Another reason behind poker’s popularity is the mythology that has grown around it during the years. The majority of people who have played it for a while have a story or two to tell, but the best stories are the ones that are so famous that they became associated with a hand indefinitely. Here’s a look at some of those stories.
Dead Man’s Hand
Is this the most famous of all poker hands with an associated story? It might well be, with the tale linked to it dating back to the nineteenth century. Made up of the black aces as well as the black eights, those two cards as well as an unknown fifth card were reportedly in the hand of ‘Wild Bill’ Hickok when he was shot dead on the second of August in 1876.
There is no modern contemporaneous source that says that those were the cards held by James Butler Hickok, better known as ‘Wild Bill’, but the Western historian, Carl W. Breihan, wrote a book in which he claims that Neil Christy picked the cards up from the floor and gave them to his son who later showed to them to Breihan.

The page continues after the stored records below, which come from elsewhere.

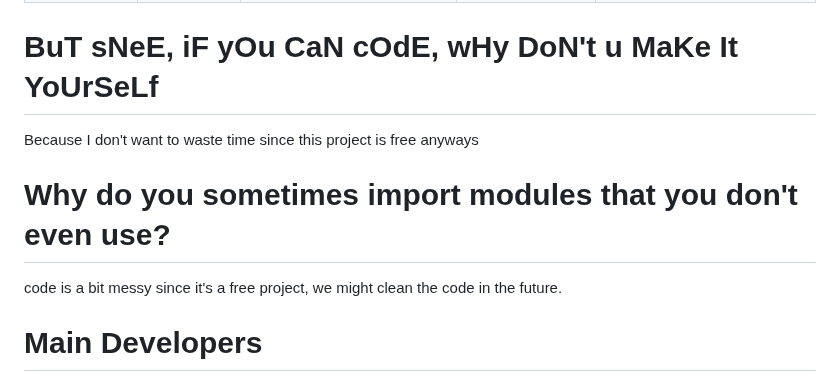
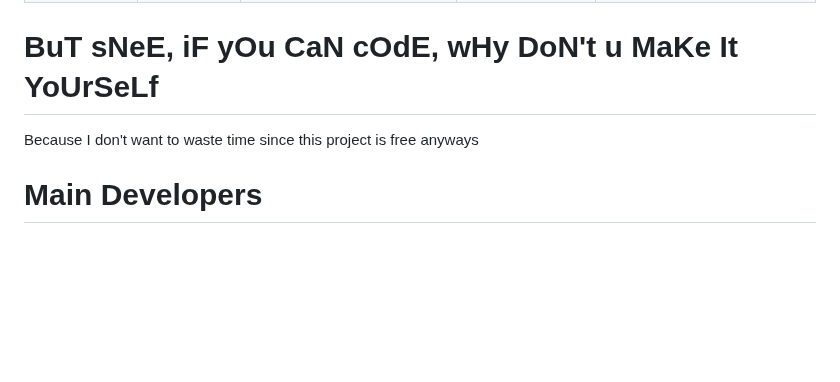
Before and after one commit to itsk0ntra/multi-tools, a Markdown page: README.md, the part around the change. Rendered like a GitHub page; blank space fills up the shorter version.

```diff
--- a/README.md
+++ b/README.md
@@ -45,8 +45,5 @@ this project is open source so you can see how easy it is to hack/crack somethin
 # BuT sNeE, iF yOu CaN cOdE, wHy DoN't u MaKe It YoUrSeLf
 Because I don't want to waste time since this project is free anyways
 
-# Why do you sometimes import modules that you don't even use?
-code is a bit messy since it's a free project, we might clean the code in the future.
-
 # Main Developers
 [Snee](https://github.com/itsstremz/) and [Stremz](https://github.com/itssnee/)
```
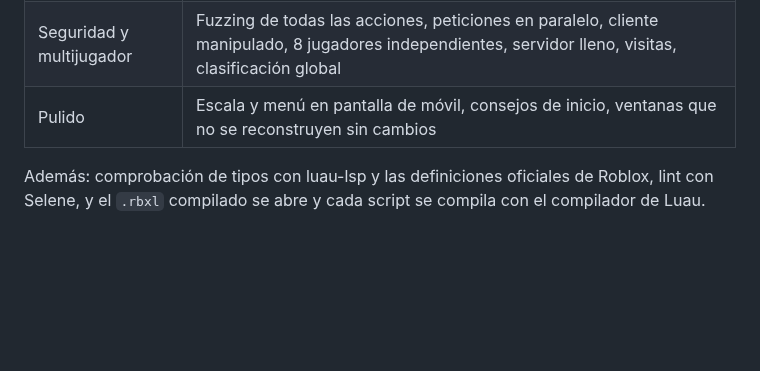
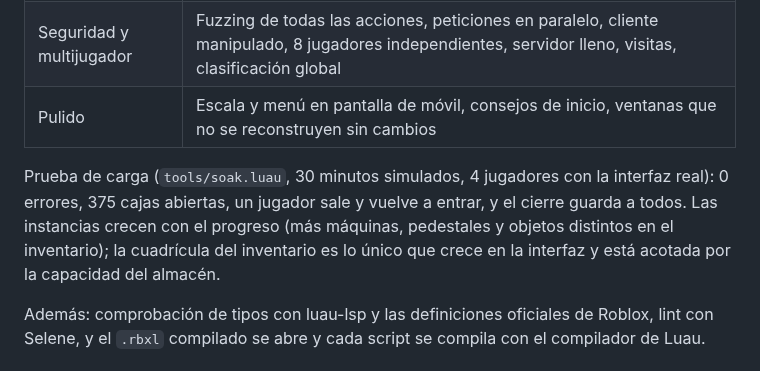
Before and after one commit to Capitandorado/PruebasClaudeRoblox, a Markdown page: docs/TESTING.md, the part around the change. Rendered like a GitHub page; blank space fills up the shorter version.

```diff
--- a/docs/TESTING.md
+++ b/docs/TESTING.md
@@ -31,6 +31,12 @@ interfaz se construye y las pruebas pulsan sus botones.
 | Seguridad y multijugador | Fuzzing de todas las acciones, peticiones en paralelo, cliente manipulado, 8 jugadores independientes, servidor lleno, visitas, clasificación global |
 | Pulido | Escala y menú en pantalla de móvil, consejos de inicio, ventanas que no se reconstruyen sin cambios |
 
+Prueba de carga (`tools/soak.luau`, 30 minutos simulados, 4 jugadores con la interfaz real):
+0 errores, 375 cajas abiertas, un jugador sale y vuelve a entrar, y el cierre guarda a todos.
+Las instancias crecen con el progreso (más máquinas, pedestales y objetos distintos en el
+inventario); la cuadrícula del inventario es lo único que crece en la interfaz y está acotada
+por la capacidad del almacén.
+
 Además: comprobación de tipos con luau-lsp y las definiciones oficiales de Roblox, lint con
 Selene, y el `.rbxl` compilado se abre y cada script se compila con el compilador de Luau.
 
```
Also changed, not shown: README.md (+2 -1 lines), docs/DEVELOPMENT.md (+12 -0 lines), docs/images/plot.png, docs/images/world.png (added), 11 other files.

The cards that Christy picked up were apparently the ace of diamonds, the ace of clubs, the two black eights and the queen of hearts. Yet that has changed in the years since to be the two black eights and two black aces with the fifth card known. That hand appears to be the one that Ellis T. ‘Doc’ Pierce said he was holding in Frank J. Wilstach’s biography Wild Bill Hickok: The Prince of Pistoleers.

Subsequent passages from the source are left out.